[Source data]

::::

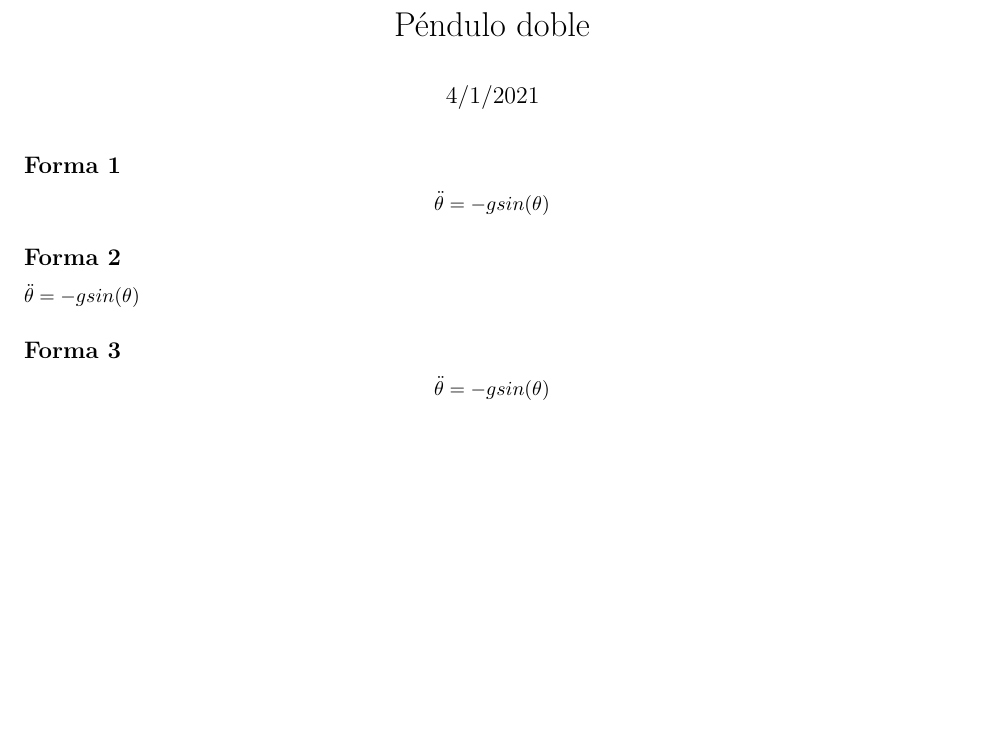
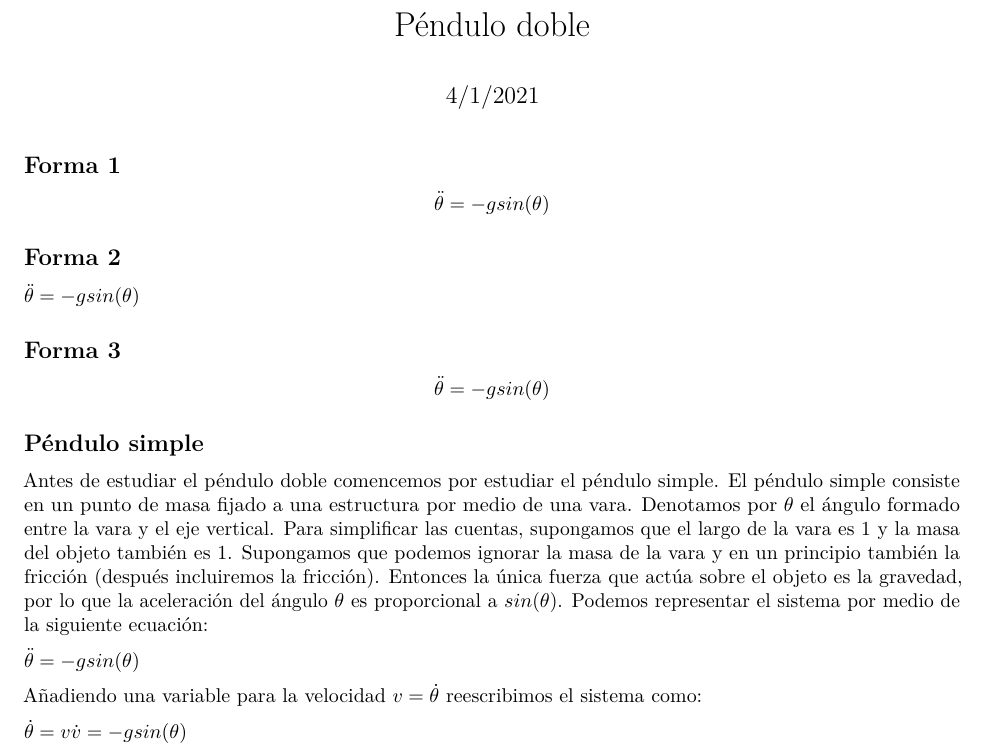
Before and after one commit to anacarolinasm/Pendulo-doble, an R Markdown document (Péndulo doble.Rmd): part of the page, cut so that both start at the same text, the shorter picture padded with empty space. Rendered offline with R 4.5, knitr and Pandoc, then LaTeX, with nearby package versions.

Commit message:
Update Péndulo doble.Rmd

````diff
--- a/Péndulo doble.Rmd
+++ b/Péndulo doble.Rmd
@@ -24,3 +24,20 @@ $$ \ddot{\theta} = -g sin(\theta) $$
 ## Forma 3
 
 $$ \ddot{\theta} = -g sin(\theta) $$
+
+## Péndulo simple
+
+Antes de estudiar el péndulo doble comencemos por estudiar el péndulo simple. El péndulo simple consiste en un punto de masa fijado a una estructura por medio de una vara. Denotamos por $\theta$ el ángulo formado entre la vara y el eje vertical. Para simplificar las cuentas, supongamos que el largo de la vara es 1 y la masa del objeto también es 1. Supongamos que podemos ignorar la masa de la vara y en un principio también la fricción (después incluiremos la fricción). Entonces la única fuerza que actúa sobre el objeto es la gravedad, por lo que la aceleración del ángulo $\theta$ es proporcional a $sin(\theta)$. Podemos representar el sistema por medio de la siguiente ecuación:
+
+```{=tex}
+\begin{math}
+\ddot{\theta} = -g sin(\theta)
+\end{math}
+```
+Añadiendo una variable para la velocidad $v = \dot{\theta}$ reescribimos el sistema como:
+```{=tex}
+\begin{math}
+\dot{\theta} = v
+\dot{v} = -g sin(\theta)
+\end{math}
+```
````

::::

— Exercise directions —
Your answer should be the lines of the records that hold the string "simple".

— Result —
+## Péndulo simple
+Antes de estudiar el péndulo doble comencemos por estudiar el péndulo simple. El péndulo simple consiste en un punto de masa fijado a una estructura por medio de una vara. Denotamos por $\theta$ el ángulo formado entre la vara y el eje vertical. Para simplificar las cuentas, supongamos que el largo de la vara es 1 y la masa del objeto también es 1. Supongamos que podemos ignorar la masa de la vara y en un principio también la fricción (después incluiremos la fricción). Entonces la única fuerza que actúa sobre el objeto es la gravedad, por lo que la aceleración del ángulo $\theta$ es proporcional a $sin(\theta)$. Podemos representar el sistema por medio de la siguiente ecuación:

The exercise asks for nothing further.